Friday, October 11, 2013
The future of San Diego’s school for 300 homeless children could be in jeopardy.
The Monarch school is able to serve a population of homeless students exclusively because of a special federal exemption, which could soon be eliminated under a proposed Senate bill.
The Monarch School, a $15 million K-12 campus in downtown's East Village, is able to serve exclusively a population of homeless students because of a special federal exemption.
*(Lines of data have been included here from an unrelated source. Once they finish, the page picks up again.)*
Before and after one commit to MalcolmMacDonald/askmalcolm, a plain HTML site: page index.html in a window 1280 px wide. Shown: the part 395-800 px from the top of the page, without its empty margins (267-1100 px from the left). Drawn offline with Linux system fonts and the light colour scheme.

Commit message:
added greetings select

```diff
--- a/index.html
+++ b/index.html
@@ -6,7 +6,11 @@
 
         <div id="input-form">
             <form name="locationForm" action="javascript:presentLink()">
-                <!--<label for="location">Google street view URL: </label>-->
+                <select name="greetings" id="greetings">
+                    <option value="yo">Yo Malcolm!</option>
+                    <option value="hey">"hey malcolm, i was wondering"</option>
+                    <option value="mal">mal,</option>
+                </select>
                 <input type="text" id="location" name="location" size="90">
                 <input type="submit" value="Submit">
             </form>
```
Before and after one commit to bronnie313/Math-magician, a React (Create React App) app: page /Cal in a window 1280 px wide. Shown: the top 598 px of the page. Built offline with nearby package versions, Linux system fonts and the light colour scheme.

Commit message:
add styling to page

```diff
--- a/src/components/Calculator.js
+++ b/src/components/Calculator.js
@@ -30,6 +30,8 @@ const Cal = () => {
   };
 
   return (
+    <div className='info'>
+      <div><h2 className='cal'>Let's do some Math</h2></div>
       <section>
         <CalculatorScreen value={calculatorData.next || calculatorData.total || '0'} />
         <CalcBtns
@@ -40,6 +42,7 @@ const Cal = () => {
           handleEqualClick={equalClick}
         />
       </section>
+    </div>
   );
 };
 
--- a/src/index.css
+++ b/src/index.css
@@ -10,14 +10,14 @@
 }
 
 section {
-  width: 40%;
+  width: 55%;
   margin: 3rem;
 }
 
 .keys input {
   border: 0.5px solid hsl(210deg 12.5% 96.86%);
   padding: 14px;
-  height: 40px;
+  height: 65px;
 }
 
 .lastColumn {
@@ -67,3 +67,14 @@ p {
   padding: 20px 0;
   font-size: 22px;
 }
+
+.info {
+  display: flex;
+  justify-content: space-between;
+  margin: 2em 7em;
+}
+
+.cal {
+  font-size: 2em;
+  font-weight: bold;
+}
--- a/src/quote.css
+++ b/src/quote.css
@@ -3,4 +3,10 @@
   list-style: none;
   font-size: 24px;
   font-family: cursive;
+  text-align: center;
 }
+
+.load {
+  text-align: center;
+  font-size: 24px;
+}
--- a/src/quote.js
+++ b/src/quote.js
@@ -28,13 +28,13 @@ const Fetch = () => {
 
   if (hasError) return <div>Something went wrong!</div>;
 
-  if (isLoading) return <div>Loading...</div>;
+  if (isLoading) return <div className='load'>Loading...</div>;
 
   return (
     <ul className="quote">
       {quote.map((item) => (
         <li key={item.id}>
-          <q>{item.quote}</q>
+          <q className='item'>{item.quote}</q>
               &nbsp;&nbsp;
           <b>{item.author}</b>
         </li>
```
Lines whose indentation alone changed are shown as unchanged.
But a Senate bill to reauthorize the Elementary and Secondary Education Act, which recently passed a Senate committee vote, would eliminate that exemption and could force Monarch to close its doors.
To keep it's homeless-only designation, Monarch would have to become a private institution, said Erin Spiewak, CEO of the Monarch School Project.
"Which would mean that we would no longer receive any public funding for the school which makes up about 50 percent of our budget, so obviously there would be huge financial ramifications if the Senate were to pass this legislation," Spiewak said.
The other option would be to open to the public, which Spiewak said would be intimidating to the homeless students.
"They feel more comfortable talking about what they’re going through, and sharing and asking for help and support," Spiewak said. "Or telling us that they didn’t have breakfast or a shower that morning and being able to do a load of laundry, or going to the boutique to get a pair of shoes."
In addition to its education program, Monarch provides other support services, such as food, healthcare, clothing, school supplies, transportation and counseling.
Monarch is one of three schools in the country that would be impacted by the law.